© Mahmoud Khaled

Mahmoud Khaled

In unserer Serie #photography2050 entwerfen Kurator*innen, Künstler*innen und Autor*innen ihre persönliche Zukunftsvision der Fotografie: Wir schreiben das Jahr 2050 – wie relevant wird das Medium Fotografie dann noch sein? Wie sieht das Foto der Zukunft aus? VON MAGNUS PÖLCHER

8. Januar 2019


»On October 1st I was flying from Paris to Barcelona, and I luckily managed to get a window seat on an early afternoon flight where I was able to enjoy the spectacular compositions of the white clouds with bits and pieces of the blue Mediterranean underneath it. Scenes like that are normally very seductive for me to constantly turn on my phone and capture many photos without thinking much about why am I taking this amount of pictures of generic scenes from the plane, but this time I witnessed the hands of the fellow passenger sitting on the window seat in front of me turning the camera of her/his phone on to capture images and videos of the view we (unintentionally) share together from our window seats.

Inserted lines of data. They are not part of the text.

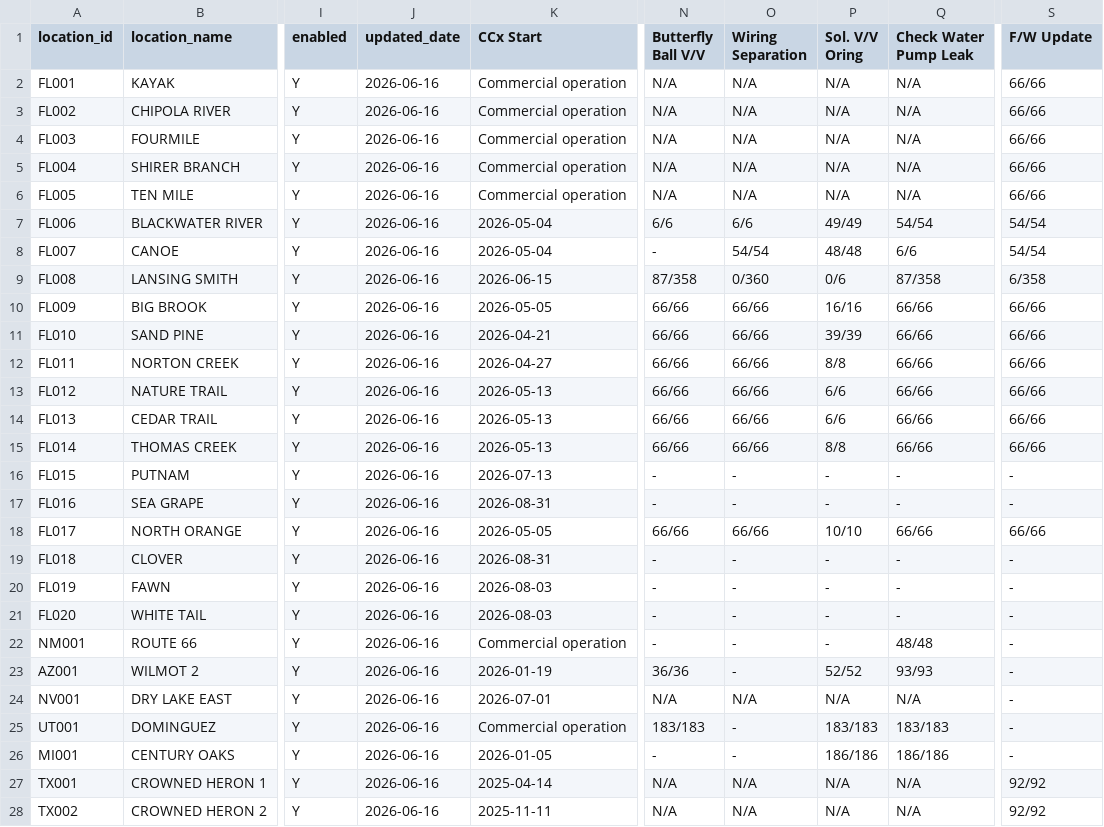
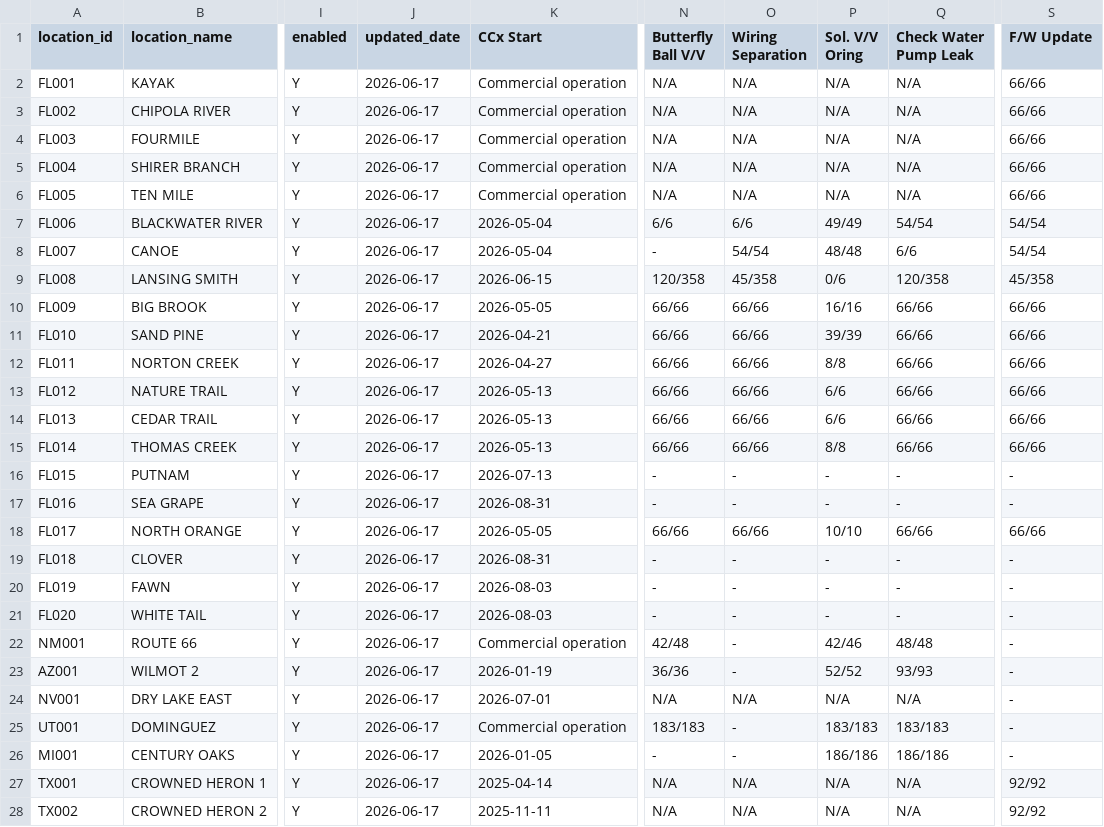
Before and after one commit to Eucalyptuss/site_work_status_dashboard, a CSV file: site_status.csv, drawn as a sheet; only a part is shown, gaps mark what is left out; the diff covers the shown part only; the diff names each change by its address in the sheet, - before the commit and + after, or states it on an @@ line.

```diff
--- a/site_status.csv
+++ b/site_status.csv
-J2:J28 (updated_date): 2026-06-16
+J2:J28 (updated_date): 2026-06-17
-N9 (Butterfly Ball V/V): 87/358
+N9 (Butterfly Ball V/V): 120/358
-O9 (Wiring Separation): 0/360
+O9 (Wiring Separation): 45/358
-Q9 (Check Water Pump Leak): 87/358
+Q9 (Check Water Pump Leak): 120/358
-S9 (F/W Update): 6/358
+S9 (F/W Update): 45/358
-N22 (Butterfly Ball V/V): -
+N22 (Butterfly Ball V/V): 42/48
-P22 (Sol. V/V Oring): -
+P22 (Sol. V/V Oring): 42/46
```
Also changed, not shown: 14 edited cells elsewhere in this file, site_people.csv.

At this moment I realized that photography is not a medium for me anymore, it became now an act, a social and technological behavior, performative and transformative.

We take images because we feel the urge of using the technological pieces we all have in our pockets, and we feel the urge of doing the act of photographing whatever happening around us. So now the composition that consists of the hands and the phone of my fellow passenger with the image of the clouds on the screen, a few moments before being captured became more interesting for me than whatever composition I will try to take from that window next to me by my phone.

I think in the future, photography will fade out into a super immaterial and normalized act that is as important as breathing and seeing, and this will happen as fast as technology will allow it to happen in 2050, and based on what we have in our pockets now, we know that the radical future is coming very soon.«

Mahmoud Khaled (b. 1982) studierte Bildende Kunst an der Alexandria University in Ägypten und an der Trondheim University in Norwegen. Sein Werk umfasst Video, Fotografie, Skulptur, Installation, Sound und Text. Seine Arbeiten wurden in zahlreichen internationalen Einzel- und Gruppenausstellungen gezeigt.